I attending a wedding a few weeks ago, and ended up cloistered at a table with other singles: all divorced or widowed, and at least 25 years older than me. I was able to make polite conversation, but often glanced around at the other tables full of my contemporaries. They were all coupled up.
My friend, the groom was beaming. After searching for a wife (including two engagements that never made it to the altar), he finally achieved his goal by getting married at age 44.
The newlyweds union was born from online dating. They seemed like a really good match. Not the same, and not without flaws, but two hearts that compliment each other well.
As the band played and I watched all the couples dance, I reflected on my own uncoupled conundrum.
My fatal flaw is obvious-I’m a sucker for a pretty face. Anytime a cute guy smiles at me, I let him sell me the Brooklyn Bridge, and I pay top dollar, too. It doesn’t matter how many times this illusion has been proven completely, and utterly false, I dismiss my own history and believe THIS one is different.
On the drive back to the airport, I stopped to fuel up both the car and myself. The cashier tried to help me select something to eat, but I was distracted by the black, blue, and purple balloon where her left eye should have been.

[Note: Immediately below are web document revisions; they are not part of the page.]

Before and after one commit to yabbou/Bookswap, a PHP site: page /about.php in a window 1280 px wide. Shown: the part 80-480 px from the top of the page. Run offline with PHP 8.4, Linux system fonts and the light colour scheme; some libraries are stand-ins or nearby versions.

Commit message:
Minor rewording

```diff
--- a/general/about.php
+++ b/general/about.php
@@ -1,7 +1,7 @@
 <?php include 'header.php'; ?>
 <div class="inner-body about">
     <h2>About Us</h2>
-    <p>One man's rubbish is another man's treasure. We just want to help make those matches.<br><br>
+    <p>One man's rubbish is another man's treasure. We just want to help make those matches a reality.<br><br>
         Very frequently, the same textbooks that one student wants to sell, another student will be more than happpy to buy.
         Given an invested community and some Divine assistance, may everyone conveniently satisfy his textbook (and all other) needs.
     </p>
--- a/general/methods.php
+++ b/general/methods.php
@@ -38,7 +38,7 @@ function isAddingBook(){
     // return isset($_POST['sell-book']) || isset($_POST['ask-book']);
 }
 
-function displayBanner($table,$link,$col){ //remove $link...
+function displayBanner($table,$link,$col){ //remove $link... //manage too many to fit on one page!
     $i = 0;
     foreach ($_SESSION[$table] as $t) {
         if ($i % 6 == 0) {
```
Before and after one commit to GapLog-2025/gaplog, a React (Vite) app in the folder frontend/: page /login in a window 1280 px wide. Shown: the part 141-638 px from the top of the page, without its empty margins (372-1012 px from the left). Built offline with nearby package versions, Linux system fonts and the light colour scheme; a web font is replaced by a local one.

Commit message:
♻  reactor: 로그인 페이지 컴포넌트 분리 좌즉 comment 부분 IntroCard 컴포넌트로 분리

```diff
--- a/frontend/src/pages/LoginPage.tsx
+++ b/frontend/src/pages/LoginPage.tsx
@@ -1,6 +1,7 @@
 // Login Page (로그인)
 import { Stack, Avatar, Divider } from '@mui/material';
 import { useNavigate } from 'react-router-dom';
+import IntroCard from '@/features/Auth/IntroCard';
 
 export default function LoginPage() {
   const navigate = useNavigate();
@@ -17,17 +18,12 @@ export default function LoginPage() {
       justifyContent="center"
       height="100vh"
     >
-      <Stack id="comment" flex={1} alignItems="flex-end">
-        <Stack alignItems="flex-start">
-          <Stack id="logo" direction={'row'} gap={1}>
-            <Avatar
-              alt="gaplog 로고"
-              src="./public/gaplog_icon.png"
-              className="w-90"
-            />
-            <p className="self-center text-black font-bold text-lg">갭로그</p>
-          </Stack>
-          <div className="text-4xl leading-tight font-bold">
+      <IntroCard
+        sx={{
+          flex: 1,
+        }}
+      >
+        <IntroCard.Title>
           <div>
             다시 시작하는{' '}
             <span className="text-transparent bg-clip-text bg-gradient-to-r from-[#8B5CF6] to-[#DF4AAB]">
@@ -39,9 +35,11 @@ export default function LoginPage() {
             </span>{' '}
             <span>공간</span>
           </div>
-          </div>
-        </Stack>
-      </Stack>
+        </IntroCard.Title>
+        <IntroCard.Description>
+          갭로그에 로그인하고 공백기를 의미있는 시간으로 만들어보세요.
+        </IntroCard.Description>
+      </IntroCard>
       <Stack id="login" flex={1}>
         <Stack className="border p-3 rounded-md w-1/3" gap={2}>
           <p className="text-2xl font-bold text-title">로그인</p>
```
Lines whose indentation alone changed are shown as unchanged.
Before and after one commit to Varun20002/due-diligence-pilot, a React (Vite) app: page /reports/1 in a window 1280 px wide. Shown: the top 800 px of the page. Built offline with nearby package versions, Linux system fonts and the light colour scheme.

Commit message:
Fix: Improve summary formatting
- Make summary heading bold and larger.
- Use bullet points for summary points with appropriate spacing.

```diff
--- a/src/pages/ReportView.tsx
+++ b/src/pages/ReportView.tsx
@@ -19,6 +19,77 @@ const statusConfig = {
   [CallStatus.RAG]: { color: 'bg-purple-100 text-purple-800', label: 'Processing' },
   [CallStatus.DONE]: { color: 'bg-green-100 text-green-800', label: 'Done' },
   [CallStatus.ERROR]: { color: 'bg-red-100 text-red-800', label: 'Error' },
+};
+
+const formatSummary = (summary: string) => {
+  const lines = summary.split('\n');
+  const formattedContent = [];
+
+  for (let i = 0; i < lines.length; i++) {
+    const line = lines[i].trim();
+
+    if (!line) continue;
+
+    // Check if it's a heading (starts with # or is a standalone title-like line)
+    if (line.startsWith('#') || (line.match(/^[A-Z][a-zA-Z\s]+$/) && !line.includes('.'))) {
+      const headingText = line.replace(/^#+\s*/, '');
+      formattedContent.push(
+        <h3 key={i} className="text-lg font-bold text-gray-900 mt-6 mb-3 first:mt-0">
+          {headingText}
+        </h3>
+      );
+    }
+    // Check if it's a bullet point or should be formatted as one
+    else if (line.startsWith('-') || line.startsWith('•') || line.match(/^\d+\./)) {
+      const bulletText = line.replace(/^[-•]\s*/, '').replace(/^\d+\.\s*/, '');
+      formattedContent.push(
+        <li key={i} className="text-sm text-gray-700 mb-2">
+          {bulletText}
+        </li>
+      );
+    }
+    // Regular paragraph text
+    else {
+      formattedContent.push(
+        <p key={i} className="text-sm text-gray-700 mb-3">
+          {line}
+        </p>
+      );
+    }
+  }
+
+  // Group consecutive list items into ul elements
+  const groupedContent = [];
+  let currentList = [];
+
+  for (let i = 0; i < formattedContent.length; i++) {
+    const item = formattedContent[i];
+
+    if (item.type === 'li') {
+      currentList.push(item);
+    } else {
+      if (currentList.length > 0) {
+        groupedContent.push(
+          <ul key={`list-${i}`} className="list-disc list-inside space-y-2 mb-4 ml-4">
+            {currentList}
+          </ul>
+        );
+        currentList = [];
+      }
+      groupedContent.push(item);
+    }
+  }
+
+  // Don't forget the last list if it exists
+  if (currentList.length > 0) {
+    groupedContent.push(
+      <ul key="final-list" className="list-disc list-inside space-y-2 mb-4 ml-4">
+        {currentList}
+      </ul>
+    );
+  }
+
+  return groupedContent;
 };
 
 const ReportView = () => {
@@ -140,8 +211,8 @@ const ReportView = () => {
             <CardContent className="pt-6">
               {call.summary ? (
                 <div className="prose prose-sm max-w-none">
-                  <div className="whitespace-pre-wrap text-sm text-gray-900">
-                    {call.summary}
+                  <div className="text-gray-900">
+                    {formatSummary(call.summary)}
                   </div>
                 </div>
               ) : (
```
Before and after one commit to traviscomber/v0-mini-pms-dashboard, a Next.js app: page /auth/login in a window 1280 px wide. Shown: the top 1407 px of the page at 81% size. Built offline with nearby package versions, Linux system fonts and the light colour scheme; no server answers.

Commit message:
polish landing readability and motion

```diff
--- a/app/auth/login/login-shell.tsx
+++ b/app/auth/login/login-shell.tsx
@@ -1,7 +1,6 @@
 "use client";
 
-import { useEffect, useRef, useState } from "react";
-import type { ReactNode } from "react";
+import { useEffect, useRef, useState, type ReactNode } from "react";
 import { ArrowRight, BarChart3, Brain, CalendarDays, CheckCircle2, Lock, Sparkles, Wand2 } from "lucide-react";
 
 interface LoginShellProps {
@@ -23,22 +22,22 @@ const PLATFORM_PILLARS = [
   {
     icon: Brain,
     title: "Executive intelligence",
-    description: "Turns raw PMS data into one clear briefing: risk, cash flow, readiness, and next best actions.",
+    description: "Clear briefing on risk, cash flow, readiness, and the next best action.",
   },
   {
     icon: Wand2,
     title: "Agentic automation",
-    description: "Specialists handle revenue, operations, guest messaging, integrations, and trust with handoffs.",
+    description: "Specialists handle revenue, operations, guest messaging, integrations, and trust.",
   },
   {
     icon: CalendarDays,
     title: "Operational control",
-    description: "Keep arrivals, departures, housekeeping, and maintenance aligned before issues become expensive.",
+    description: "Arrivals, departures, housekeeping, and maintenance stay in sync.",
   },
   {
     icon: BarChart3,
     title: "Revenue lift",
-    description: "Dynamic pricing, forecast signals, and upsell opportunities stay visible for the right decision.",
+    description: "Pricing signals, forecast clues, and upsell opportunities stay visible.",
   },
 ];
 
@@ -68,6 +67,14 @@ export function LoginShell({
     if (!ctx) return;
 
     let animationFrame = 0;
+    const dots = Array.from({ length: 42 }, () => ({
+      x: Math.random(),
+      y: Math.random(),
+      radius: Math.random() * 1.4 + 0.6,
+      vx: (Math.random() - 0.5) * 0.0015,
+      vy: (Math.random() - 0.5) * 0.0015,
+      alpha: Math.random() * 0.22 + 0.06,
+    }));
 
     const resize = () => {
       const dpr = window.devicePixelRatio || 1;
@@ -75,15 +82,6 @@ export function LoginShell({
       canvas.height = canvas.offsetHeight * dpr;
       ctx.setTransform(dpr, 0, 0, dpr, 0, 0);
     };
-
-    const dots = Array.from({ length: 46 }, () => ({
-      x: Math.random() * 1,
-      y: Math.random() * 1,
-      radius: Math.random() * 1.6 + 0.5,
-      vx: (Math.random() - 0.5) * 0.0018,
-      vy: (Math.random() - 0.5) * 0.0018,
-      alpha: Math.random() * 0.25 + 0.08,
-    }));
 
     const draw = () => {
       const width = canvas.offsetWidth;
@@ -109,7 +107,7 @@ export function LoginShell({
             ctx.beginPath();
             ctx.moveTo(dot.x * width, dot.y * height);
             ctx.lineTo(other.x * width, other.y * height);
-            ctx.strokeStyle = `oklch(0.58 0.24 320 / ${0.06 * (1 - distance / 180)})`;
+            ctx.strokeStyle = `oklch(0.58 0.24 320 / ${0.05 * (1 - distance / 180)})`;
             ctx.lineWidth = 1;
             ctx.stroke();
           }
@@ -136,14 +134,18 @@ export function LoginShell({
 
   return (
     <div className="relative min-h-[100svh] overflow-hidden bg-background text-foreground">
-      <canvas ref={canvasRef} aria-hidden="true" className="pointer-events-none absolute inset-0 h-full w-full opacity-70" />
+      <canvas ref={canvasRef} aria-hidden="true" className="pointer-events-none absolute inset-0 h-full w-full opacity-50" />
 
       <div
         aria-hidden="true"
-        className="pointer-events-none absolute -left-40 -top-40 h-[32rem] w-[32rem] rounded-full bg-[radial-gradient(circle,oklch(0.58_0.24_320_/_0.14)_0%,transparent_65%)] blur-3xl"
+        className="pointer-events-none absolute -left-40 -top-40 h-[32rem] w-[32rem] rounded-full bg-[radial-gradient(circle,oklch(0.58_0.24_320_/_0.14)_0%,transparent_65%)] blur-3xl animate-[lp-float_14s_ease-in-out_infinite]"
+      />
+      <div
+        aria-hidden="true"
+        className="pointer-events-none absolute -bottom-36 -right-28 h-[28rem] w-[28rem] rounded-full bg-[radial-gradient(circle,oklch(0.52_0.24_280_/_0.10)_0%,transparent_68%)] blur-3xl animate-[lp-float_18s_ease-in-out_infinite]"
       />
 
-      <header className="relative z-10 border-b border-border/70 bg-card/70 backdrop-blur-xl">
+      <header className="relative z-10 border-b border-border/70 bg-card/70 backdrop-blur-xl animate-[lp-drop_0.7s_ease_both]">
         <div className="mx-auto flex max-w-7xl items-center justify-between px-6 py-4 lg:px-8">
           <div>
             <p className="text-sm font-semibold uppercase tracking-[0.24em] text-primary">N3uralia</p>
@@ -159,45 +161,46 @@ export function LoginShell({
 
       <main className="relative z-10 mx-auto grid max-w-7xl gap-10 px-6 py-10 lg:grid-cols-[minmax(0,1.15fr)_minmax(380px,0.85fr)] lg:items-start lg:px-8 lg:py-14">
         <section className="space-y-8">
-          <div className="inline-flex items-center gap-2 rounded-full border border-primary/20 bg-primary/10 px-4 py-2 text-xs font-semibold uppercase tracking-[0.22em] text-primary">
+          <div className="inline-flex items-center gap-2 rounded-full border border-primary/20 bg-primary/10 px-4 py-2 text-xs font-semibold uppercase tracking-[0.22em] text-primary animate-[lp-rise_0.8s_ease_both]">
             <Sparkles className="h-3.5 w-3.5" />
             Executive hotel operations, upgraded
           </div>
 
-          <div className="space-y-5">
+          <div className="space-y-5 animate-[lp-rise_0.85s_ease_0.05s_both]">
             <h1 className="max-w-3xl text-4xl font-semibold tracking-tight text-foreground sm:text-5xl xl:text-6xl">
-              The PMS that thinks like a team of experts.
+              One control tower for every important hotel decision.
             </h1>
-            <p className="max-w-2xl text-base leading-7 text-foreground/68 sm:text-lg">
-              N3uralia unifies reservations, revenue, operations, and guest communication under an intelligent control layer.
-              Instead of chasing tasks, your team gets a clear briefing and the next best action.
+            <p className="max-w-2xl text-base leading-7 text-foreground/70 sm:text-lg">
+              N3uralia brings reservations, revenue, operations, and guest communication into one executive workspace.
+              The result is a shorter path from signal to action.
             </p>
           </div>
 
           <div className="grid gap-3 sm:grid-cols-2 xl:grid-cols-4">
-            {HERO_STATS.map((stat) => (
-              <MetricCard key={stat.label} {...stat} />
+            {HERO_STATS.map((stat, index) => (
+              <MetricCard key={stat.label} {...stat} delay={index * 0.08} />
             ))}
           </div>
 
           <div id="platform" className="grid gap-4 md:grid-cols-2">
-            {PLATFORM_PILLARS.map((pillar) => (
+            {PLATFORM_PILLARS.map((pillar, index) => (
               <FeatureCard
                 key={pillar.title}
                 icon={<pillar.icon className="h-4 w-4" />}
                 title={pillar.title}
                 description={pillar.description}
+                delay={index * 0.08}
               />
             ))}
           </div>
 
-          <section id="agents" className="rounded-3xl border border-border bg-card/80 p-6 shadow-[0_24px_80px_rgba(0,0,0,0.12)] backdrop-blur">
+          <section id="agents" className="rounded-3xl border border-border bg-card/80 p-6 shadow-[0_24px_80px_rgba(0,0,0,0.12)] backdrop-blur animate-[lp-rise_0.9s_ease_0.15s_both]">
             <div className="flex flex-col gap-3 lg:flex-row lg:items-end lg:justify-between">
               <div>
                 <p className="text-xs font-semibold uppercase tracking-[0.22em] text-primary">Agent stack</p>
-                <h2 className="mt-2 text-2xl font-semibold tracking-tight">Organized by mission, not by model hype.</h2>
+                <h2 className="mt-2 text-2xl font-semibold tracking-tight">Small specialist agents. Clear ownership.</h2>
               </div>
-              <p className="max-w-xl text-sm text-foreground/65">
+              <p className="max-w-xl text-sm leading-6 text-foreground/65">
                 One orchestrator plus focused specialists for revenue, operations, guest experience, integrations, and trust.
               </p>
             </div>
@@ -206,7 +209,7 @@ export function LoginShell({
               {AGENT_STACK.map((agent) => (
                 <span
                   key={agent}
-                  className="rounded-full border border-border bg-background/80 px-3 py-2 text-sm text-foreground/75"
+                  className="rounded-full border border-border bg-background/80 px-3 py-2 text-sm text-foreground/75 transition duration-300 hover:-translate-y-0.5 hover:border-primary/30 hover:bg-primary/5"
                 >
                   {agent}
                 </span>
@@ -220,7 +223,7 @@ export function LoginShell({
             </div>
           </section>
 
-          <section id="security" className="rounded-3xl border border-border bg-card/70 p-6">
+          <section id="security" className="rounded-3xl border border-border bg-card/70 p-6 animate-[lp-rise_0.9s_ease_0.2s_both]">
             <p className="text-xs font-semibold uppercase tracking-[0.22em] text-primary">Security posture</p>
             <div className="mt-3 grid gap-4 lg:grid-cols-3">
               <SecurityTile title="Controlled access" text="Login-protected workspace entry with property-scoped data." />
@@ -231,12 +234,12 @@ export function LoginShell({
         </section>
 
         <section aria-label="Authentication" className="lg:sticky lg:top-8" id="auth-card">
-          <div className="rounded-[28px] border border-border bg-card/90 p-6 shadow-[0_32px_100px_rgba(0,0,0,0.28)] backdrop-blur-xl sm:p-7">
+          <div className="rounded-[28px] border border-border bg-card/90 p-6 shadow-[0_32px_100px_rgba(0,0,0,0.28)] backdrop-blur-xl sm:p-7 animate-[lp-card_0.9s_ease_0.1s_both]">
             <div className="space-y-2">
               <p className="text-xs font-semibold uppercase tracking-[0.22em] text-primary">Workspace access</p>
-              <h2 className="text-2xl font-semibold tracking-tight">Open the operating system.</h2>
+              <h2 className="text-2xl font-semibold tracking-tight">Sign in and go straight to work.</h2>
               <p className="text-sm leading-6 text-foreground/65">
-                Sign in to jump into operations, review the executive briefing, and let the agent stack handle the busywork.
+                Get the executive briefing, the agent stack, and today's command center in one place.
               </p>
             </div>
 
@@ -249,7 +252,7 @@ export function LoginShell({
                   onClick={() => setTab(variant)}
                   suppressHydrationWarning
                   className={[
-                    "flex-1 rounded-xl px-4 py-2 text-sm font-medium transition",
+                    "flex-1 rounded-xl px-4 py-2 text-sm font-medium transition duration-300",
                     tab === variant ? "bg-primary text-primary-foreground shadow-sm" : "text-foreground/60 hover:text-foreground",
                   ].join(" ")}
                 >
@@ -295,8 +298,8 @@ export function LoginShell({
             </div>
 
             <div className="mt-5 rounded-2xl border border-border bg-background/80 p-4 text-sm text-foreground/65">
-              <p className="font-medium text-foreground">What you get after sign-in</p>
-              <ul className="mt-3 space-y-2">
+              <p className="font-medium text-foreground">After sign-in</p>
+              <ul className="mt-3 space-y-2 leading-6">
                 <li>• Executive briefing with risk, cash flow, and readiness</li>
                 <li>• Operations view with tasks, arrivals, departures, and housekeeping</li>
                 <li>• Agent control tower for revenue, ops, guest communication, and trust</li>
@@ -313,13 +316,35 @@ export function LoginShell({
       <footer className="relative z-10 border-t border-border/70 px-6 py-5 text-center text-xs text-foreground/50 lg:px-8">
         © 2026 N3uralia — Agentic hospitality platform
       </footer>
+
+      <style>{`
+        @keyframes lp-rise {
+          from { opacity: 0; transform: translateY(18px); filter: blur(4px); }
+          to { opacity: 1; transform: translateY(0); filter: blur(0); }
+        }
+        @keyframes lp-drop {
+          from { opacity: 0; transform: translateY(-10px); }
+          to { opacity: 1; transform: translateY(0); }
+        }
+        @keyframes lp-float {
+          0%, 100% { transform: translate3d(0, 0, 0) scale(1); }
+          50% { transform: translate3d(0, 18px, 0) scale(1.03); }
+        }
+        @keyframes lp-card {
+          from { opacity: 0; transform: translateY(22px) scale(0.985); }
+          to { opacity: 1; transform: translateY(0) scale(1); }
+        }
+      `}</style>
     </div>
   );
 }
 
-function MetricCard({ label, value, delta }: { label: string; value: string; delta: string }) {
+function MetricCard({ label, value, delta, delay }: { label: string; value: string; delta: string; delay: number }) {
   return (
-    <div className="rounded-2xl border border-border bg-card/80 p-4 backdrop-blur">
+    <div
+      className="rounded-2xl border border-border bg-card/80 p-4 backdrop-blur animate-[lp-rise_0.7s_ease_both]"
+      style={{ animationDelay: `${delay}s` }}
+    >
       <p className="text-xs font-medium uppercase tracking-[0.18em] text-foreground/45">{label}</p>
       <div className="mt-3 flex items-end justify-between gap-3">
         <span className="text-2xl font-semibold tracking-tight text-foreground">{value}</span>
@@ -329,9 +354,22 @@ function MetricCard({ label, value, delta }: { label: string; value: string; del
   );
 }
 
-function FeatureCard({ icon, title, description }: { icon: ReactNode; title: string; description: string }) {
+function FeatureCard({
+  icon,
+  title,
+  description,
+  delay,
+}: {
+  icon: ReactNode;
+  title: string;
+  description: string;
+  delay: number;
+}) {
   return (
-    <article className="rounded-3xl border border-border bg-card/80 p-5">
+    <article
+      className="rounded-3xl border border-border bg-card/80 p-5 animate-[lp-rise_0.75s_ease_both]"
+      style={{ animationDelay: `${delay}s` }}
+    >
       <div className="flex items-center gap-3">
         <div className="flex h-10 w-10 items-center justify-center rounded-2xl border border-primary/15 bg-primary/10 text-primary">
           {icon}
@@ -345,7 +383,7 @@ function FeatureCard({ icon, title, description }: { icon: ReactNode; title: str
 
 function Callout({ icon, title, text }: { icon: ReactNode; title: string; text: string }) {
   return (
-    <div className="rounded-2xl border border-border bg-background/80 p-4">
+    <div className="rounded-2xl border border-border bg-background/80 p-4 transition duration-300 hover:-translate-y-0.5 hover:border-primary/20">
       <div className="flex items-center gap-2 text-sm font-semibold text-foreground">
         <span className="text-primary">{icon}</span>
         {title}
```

The fist that broke her face had struck not too many hours beforehand, but here she was hard at work. It looked painful, but she did not complain, a true physical abuse veteran.
I drove off wondering why anyone would stay with a man who speaks with his fists, but I quickly dropped my judgement. Who am I to point a finger? The emotional abuse I’ve suffered at the whim of narcissist companions doesn’t show outwardly, but it does leave a mark. Yet, I walked away only half of the time, and only after a long debate with myself. The other half of the time, I was left behind with my heart ripped to shreds.
Why do we tell ourselves we are not worthy?
I’d argue that I do believe in myself, but my reality tells a very different story. I want to blame the guy. I need to believe he doesn’t understand me, or he just wasn’t the right one, but the truth is I lack a clear understanding of my value in this world.
Since Ann Landers says I can’t accept my dog’s admiration of me as conclusive evidence that I’m wonderful, I’d better set my sights on looking within.
“He who knows others is wise, he who knows himself is enlightened.” -Lao Tzu